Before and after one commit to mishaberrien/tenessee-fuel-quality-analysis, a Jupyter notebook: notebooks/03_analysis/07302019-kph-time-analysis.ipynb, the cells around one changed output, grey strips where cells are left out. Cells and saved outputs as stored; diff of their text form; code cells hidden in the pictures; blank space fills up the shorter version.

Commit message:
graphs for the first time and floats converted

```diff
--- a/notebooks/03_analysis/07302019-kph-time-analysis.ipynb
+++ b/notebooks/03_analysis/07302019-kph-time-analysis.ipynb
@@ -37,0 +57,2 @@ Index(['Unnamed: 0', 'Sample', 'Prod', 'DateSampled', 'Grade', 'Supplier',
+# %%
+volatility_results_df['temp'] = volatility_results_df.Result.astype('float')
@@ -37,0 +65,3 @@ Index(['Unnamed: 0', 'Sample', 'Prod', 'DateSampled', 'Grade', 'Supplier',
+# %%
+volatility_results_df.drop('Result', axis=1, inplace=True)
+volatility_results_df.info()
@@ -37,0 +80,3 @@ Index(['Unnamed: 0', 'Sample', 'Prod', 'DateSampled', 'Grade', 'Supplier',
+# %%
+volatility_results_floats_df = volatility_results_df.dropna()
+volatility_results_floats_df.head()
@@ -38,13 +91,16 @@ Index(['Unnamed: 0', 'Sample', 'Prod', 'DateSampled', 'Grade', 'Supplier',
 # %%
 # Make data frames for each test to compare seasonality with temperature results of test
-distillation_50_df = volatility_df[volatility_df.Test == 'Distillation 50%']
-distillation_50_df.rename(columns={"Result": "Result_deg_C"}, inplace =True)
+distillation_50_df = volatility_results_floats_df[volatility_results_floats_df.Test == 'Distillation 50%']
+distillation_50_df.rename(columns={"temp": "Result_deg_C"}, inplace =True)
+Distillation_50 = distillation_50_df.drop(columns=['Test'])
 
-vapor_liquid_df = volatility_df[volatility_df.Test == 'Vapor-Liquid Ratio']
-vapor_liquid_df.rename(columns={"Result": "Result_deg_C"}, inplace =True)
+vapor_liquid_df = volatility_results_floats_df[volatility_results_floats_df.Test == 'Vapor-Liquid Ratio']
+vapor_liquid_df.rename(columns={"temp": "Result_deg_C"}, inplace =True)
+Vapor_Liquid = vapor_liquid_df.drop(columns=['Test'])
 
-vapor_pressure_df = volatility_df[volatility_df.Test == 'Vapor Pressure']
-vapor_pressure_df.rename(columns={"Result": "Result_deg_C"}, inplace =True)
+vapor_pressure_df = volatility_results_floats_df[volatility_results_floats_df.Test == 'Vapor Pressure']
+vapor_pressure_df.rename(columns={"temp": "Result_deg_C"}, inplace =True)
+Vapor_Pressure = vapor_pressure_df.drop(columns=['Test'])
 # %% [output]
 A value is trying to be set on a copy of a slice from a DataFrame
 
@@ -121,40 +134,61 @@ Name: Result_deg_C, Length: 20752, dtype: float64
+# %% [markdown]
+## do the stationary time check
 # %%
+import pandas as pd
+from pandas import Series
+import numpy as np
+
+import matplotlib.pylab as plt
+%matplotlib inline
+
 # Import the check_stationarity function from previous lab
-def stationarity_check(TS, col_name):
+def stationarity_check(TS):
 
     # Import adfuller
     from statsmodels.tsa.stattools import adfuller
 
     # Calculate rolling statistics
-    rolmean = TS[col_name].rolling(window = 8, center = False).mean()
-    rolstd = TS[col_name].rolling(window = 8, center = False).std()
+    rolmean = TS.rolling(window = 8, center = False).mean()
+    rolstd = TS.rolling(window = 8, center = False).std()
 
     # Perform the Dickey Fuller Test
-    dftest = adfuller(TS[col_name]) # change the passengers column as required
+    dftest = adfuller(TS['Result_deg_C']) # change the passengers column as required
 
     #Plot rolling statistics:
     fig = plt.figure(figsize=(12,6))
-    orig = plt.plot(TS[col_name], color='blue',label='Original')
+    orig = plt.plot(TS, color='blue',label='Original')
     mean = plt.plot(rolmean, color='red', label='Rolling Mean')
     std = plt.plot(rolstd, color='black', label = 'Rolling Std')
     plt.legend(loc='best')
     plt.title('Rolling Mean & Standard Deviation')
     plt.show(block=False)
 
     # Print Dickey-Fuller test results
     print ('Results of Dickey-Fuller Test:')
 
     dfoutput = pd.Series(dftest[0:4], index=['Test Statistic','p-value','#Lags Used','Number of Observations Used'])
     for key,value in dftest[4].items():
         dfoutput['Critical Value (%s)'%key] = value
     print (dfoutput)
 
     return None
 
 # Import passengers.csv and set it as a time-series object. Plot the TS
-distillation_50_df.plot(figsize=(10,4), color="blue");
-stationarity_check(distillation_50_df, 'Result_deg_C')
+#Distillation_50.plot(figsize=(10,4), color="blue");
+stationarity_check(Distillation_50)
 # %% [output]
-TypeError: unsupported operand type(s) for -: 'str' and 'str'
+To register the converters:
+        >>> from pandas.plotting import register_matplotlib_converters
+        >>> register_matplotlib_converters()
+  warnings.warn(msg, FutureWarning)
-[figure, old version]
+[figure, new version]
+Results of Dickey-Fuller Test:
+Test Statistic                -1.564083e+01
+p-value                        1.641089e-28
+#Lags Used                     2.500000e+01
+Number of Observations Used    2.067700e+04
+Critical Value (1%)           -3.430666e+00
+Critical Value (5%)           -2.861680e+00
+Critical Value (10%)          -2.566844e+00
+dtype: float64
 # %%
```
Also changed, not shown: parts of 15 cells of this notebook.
◆ ◆ ◆ ◆ ◆
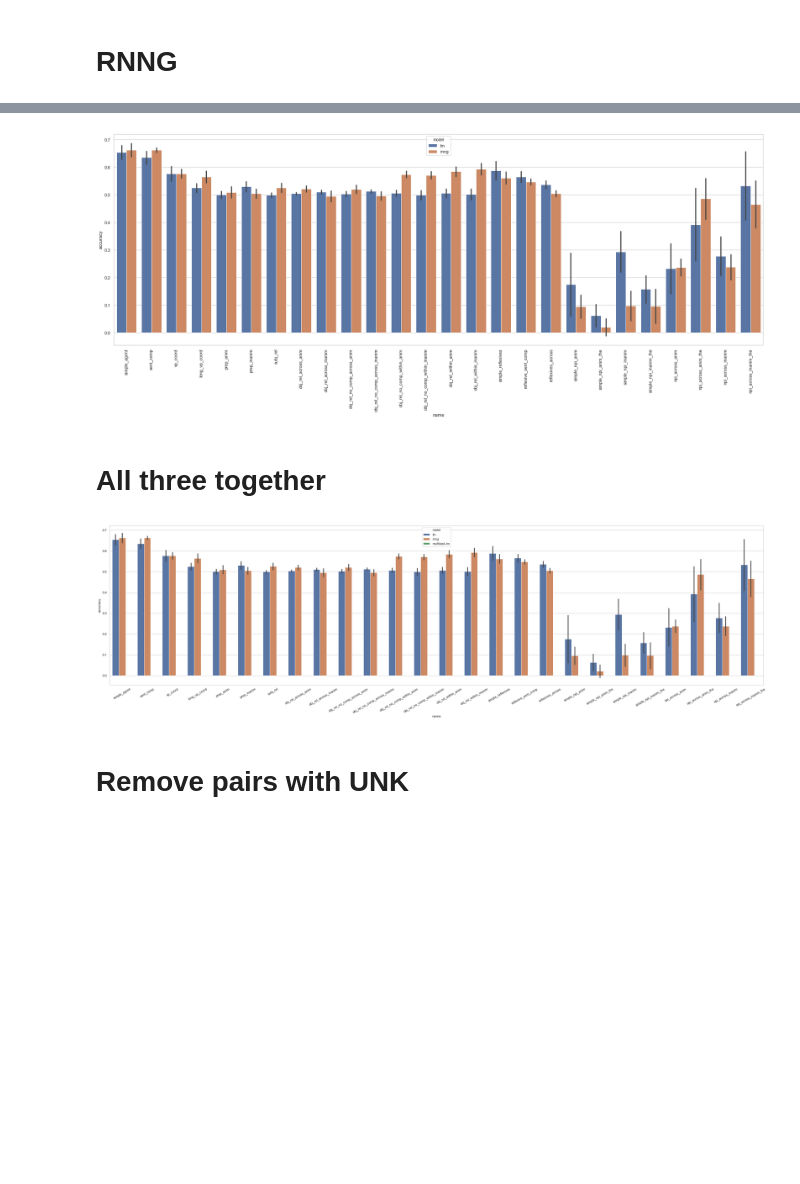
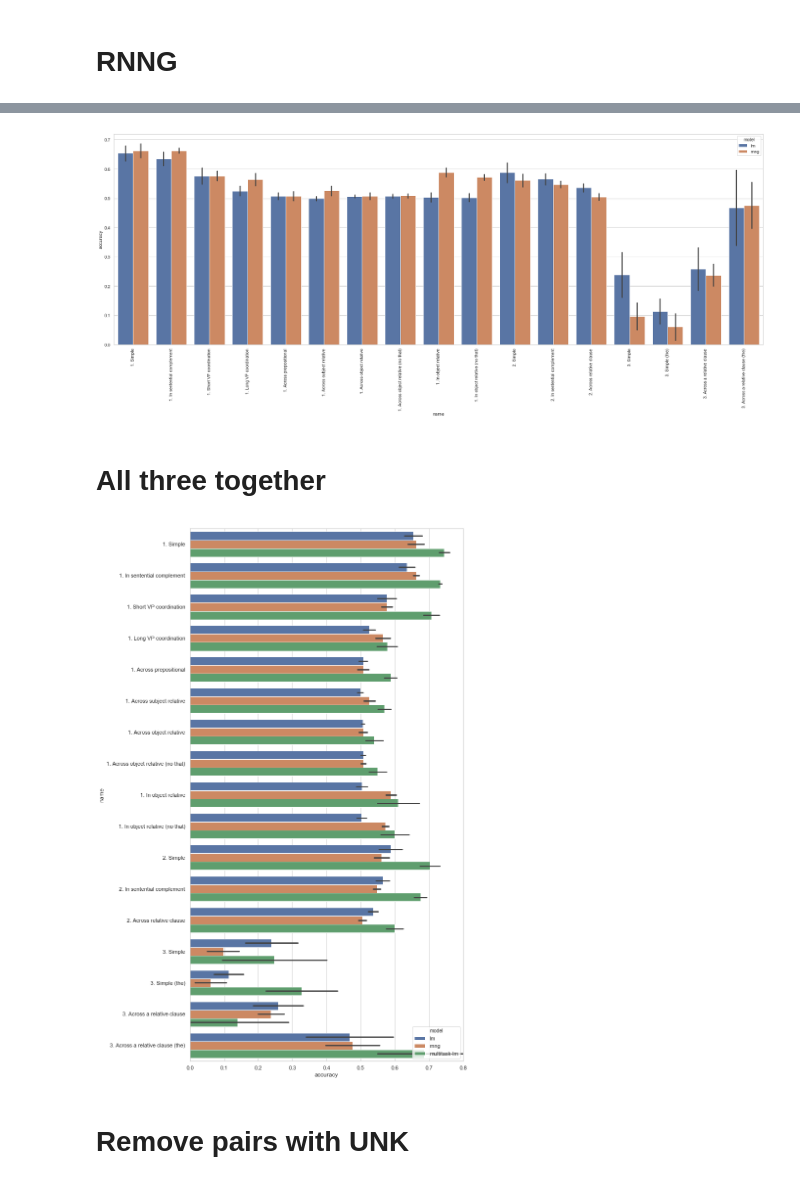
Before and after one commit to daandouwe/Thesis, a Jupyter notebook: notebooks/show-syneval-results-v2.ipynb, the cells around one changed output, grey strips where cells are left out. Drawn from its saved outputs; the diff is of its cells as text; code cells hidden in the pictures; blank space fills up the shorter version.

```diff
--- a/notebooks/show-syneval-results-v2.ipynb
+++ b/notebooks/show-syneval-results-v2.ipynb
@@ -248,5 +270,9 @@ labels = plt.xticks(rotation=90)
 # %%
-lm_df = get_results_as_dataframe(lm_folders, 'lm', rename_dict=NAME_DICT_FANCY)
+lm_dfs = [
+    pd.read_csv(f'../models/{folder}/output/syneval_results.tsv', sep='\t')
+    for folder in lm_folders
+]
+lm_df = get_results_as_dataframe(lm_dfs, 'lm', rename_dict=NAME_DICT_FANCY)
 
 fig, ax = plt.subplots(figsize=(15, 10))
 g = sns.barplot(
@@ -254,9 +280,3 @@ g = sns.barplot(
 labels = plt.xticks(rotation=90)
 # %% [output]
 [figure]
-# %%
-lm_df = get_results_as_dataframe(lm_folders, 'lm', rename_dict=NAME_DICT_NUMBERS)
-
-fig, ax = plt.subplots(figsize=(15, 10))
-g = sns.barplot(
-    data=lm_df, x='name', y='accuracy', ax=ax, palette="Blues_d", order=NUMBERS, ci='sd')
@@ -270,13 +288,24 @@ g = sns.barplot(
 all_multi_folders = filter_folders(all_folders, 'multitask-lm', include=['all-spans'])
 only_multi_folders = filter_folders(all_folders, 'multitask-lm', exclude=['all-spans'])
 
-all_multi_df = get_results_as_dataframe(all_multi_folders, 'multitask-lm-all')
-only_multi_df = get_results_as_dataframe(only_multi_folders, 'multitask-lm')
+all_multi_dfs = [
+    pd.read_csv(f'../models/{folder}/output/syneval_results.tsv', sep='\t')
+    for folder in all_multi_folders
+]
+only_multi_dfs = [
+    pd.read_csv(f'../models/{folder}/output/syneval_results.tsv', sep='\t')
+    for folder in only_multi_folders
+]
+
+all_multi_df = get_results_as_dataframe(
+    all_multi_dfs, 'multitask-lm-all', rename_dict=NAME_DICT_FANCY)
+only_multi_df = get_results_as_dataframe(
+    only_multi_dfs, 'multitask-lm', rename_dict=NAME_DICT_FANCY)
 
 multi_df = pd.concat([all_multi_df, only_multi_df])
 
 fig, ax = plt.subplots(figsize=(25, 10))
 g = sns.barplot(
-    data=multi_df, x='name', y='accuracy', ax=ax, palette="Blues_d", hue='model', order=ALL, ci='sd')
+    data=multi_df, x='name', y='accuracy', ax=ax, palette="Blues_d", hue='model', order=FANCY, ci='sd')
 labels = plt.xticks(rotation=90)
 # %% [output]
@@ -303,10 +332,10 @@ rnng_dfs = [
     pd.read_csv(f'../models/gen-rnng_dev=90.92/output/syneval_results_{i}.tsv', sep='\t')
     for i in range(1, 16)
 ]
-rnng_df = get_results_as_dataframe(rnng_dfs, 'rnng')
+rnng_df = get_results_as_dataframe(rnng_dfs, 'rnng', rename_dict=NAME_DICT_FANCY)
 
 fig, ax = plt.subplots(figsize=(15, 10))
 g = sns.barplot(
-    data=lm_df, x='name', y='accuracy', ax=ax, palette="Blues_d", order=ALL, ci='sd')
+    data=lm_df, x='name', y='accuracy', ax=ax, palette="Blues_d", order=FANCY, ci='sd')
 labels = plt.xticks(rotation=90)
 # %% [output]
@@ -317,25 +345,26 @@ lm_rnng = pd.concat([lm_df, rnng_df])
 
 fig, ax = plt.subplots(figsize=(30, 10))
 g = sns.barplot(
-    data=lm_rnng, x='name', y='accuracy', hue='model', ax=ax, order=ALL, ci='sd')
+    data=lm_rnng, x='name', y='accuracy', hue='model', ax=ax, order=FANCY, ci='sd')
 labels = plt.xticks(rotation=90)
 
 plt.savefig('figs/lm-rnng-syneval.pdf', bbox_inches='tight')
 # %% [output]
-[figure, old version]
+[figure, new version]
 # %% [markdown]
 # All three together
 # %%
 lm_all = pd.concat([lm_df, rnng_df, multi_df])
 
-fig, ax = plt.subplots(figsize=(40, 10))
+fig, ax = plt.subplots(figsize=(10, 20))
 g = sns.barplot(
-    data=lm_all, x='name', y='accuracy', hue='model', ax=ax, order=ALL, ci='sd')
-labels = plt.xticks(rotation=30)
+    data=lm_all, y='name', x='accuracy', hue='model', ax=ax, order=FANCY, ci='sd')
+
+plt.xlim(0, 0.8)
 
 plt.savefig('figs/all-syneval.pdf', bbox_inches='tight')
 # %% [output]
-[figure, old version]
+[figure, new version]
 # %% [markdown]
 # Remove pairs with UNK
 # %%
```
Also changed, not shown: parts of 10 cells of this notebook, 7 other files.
◆ ◆ ◆ ◆ ◆
**Exercise brief:**
Your answer must be a copy of every line in the data above that holds the string "subplots".

**Response:**
 fig, ax = plt.subplots(figsize=(15, 10))
-fig, ax = plt.subplots(figsize=(15, 10))
 fig, ax = plt.subplots(figsize=(25, 10))
 fig, ax = plt.subplots(figsize=(15, 10))
 fig, ax = plt.subplots(figsize=(30, 10))
-fig, ax = plt.subplots(figsize=(40, 10))
+fig, ax = plt.subplots(figsize=(10, 20))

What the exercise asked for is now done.